--- START ---

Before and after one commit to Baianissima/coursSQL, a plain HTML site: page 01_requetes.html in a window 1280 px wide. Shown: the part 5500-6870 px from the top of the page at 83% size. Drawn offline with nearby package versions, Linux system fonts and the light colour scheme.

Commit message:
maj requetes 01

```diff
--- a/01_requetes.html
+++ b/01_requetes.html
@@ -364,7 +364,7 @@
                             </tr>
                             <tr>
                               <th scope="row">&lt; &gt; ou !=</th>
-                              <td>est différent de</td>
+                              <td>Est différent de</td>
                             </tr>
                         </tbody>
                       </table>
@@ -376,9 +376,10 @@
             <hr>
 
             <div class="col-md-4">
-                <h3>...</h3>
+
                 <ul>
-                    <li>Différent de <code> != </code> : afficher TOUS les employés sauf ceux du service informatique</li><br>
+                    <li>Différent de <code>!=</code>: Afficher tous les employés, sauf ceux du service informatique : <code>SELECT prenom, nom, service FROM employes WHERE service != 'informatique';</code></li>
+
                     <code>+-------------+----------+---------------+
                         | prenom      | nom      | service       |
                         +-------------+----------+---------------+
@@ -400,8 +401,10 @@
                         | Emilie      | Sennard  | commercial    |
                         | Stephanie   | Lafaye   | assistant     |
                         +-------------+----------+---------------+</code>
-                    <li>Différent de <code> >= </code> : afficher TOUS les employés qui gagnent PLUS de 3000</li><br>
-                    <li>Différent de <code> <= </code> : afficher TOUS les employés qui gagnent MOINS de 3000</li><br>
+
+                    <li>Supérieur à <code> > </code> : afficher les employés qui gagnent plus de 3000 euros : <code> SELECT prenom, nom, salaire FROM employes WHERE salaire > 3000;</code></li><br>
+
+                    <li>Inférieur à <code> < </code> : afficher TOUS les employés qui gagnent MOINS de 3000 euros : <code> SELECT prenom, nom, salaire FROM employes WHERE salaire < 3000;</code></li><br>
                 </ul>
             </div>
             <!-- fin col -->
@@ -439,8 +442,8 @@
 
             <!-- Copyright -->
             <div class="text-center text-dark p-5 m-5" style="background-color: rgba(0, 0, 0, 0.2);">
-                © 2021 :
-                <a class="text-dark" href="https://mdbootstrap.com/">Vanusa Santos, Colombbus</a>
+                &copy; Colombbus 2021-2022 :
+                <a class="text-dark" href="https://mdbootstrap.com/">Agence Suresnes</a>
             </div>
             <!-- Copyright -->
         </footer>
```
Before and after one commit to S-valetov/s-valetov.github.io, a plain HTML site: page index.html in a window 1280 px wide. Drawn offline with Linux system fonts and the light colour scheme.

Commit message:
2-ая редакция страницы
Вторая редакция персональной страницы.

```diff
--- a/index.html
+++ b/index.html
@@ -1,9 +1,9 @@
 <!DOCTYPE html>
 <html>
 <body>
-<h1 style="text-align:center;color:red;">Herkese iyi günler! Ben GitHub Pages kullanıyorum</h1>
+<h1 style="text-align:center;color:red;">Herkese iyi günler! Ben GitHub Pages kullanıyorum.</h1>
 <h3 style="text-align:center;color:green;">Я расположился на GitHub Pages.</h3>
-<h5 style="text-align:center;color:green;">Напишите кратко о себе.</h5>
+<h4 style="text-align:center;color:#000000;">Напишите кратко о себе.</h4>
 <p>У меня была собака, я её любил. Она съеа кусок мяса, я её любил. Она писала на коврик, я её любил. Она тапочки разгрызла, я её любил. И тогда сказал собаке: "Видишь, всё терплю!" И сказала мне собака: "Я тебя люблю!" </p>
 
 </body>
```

--- END ---

● Activity
Scanning the data above, count the lines in which the string "kullanıyorum" occurs and state only the count.

● Expected output
2